But Florida State is not any ordinary power school situation. It’s one of the few programs in the country that can legitimately aspire to a national title and has in fact done it three times in the last 25 years. In a state loaded with recruiting prospects, it’s one of college football’s gem jobs. And I don’t see where a 7-5 season at Oregon, a place we know you can at least win at a high level, is a qualification for the job.

Recruits took notice. Florida State had been recruiting at a level pretty close to Alabama’s under Fischer, routinely bringing in top 5 classes. They slipped to 11th. Now that’s still pretty good, and it’s well possible that the instability of a coaching change makes it a one-year aberration. But it’s still noteworthy and in a recruiting world where momentum is everything, the Seminoles have to feel the sense of urgency to immediately turn perceptions around.

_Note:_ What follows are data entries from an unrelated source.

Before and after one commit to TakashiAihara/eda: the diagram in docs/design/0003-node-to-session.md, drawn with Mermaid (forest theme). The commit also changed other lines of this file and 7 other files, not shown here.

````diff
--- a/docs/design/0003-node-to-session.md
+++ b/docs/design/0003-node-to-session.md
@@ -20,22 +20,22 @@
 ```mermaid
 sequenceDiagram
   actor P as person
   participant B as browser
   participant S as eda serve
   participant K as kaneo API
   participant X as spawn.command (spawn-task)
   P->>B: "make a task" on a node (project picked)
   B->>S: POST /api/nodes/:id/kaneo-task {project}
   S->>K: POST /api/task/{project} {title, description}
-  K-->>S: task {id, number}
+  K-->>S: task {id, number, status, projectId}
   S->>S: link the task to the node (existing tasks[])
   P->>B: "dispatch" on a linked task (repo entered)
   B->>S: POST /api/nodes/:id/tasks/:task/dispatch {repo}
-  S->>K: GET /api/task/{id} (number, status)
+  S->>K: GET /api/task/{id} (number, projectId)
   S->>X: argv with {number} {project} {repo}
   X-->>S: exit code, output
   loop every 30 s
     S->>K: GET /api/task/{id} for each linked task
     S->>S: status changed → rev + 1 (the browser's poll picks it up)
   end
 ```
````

The perception is simply this—that FSU is a descending power, no longer on a par with Clemson, in danger of being eclipsed by Miami and more on a par with Virginia Tech or Louisville—a good team who can win on any given Saturday, but not a national championship threat.

Moreover, Taggart is going to be heavily dependent on young players. There are 13 freshman and sophomores projected to start on Labor Day Night against Virginia Tech. The recruiting slippage had actually started in the final year under Fischer, so this means the least talented classes in the Seminole program are the ones ready to take over, without any experience.

I would like to see Willie Taggart succeed. Although I would recoil at any labeling of myself as PC or an SJW, I do think the scarcity of African-American head coaches is, at minimum, troubling. Taggart is known for running a disciplined operation and that would be a welcome change from the anything-goes-off-the-field regime under Fischer. But in the cold reality of college football, that won’t matter if Florida State isn’t competing for ACC championships, College Football Playoff berths and national titles.

It’s always interesting to see what informed opinion in Las Vegas thinks and they’re even more pessimistic than I thought—Florida State’s Over/Under for wins this year is 7.5. I”m not that down on the ‘Noles. I think they can go 8-4. But until we see Taggart put up a really monster season in Tallahassee, the doubts will linger and I think he at least needs ten wins this year to stop the bleeding on the recruiting trail. And that I would not bet on.